What I like about this book: It’s fun to read, and I like how curiosity drives Mary to study fossils and footprints. I also like that author, Andi Diehn explains what paleontologists do when they find fossils. They describe where they found it – landscape and features – and then measure and draw the fossils. And there is back matter! An activity, some quotes and connections to the text, a timeline, and a glossary. Plus, it’s part of a series that introduces women in science to young children.

Gutsy Girls Go for Science: Paleontologists: With Stem Projects for Kids
By Karen Bush Gibson; illus by Hui Li
112 pages; ages 8-12
Nomad Press, 2019

Life on earth began about 3.7 billion years ago – not that anyone was there to document it. So how do we know about prehistoric life?

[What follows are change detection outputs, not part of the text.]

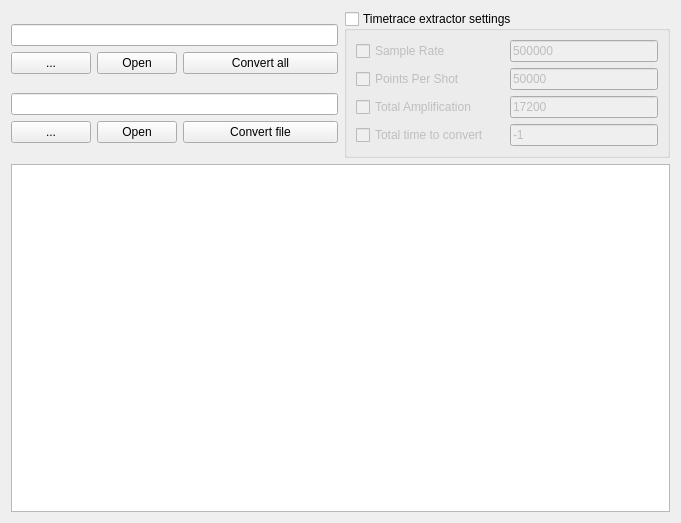
Above: PyFANS/UI/UI_TimetraceExtractor.ui from zigorrom/PyFANS before the change. Below: the same form after it.
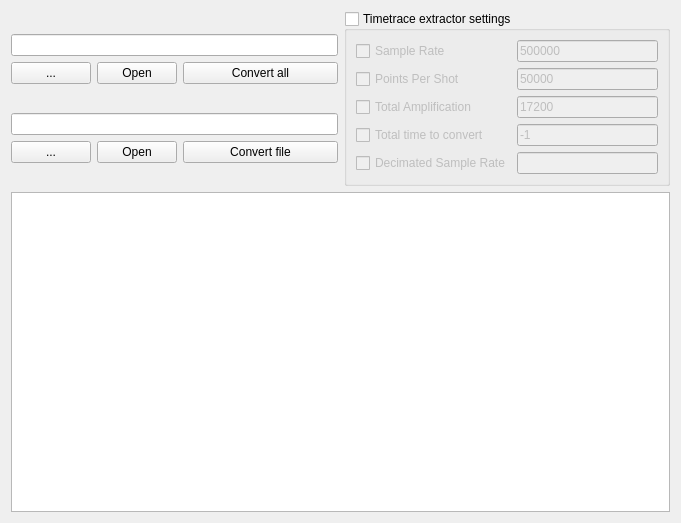
That is the form after the change.

The edit to the form file:
```diff
--- a/PyFANS/UI/UI_TimetraceExtractor.ui
+++ b/PyFANS/UI/UI_TimetraceExtractor.ui
@@ -240,6 +240,23 @@
               </property>
              </widget>
             </item>
+            <item row="4" column="0">
+             <widget class="QCheckBox" name="ui_use_decimated_sample_rate">
+              <property name="text">
+               <string>Decimated Sample Rate</string>
+              </property>
+             </widget>
+            </item>
+            <item row="4" column="1">
+             <widget class="QLineEdit" name="ui_decimate_sample_rate">
+              <property name="sizePolicy">
+               <sizepolicy hsizetype="Preferred" vsizetype="Fixed">
+                <horstretch>0</horstretch>
+                <verstretch>0</verstretch>
+               </sizepolicy>
+              </property>
+             </widget>
+            </item>
            </layout>
           </item>
          </layout>
```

Paleontologists. They’re the scientists who study fossils, from ferns to trilobites, dinosaurs to ancient humans. In this books we meet twelve-year-old Mary Anning who, in 1811, found a dinosaur in the cliffs near her home. We meet Mignon Talbot who studied crinoids – and I’m glad she did because our garden is filled with fossilized crinoid stems. She is also the first American woman to discover – and name – a dinosaur. Other paleontologists featured are Tilly Edinger, Zofia Kielan-Jaworowska, and Mary Leakey.

What I like: Before we head off to join the paleontologists, there’s a “field kit checklist” to remind us to take out safety glasses along with the rock hammer. There are plenty of text-boxes, along with short bios of other paleontologists not featured and hands-on “field assignments” at the end of each chapter.

You can read an interview with author Karen Bush Gibson that was posted earlier this week over at STEM Tuesday.

Beyond the Books:

Draw a fossil – or a shell, leaf, bone, or even a plastic dinosaur. Just like a paleontologist, your goal is to observe your find and capture its shape, colors, and textures on paper. Make sure to write down the date, and jot any notes and labels like a real paleontologist would do.

Make your own fossils out of salt dough. Use shells, plastic dinosaurs, or even leaves to make impressions. Once baked to hardness, paint and … voila! Your very own fossil museum. Instructions here and here.

Or if you’d rather, whip up a batch of cookie dough – you know, the kind you roll and cut into shapes – and press some “fossil imprints” into them.  Or make some fossil jewelry. Here’s directions for that.

If you were a dinosaur, what would your Dinosaur Name be? Find some dino books and choose your favorite names. Stuck? Then check out this cheat sheet from the Horniman Museum

Get digging! Head out into the field alongside paleontology experts, or find fossil camps for kids here.

Today we're joining Perfect Picture Book Friday, an event where bloggers share great picture books at Susanna Leonard Hill's website. And you can check out more books on paleontology over at the STEM Tuesday blog – where this month’s theme was Dinosaurs. There’s a book list and more. Review copies provided by the publisher.

2 comments:

McMarshall said...

Sue, what a great review. I love these two books together. Perfect tie in to STEMTuesday's Dinosaur month!

Jilanne Hoffmann said...

Nice pairing! I wish that books like these had been around when I was a girl. I didn't even know what a paleontologist was until I had one as a TA for an earth science class in college.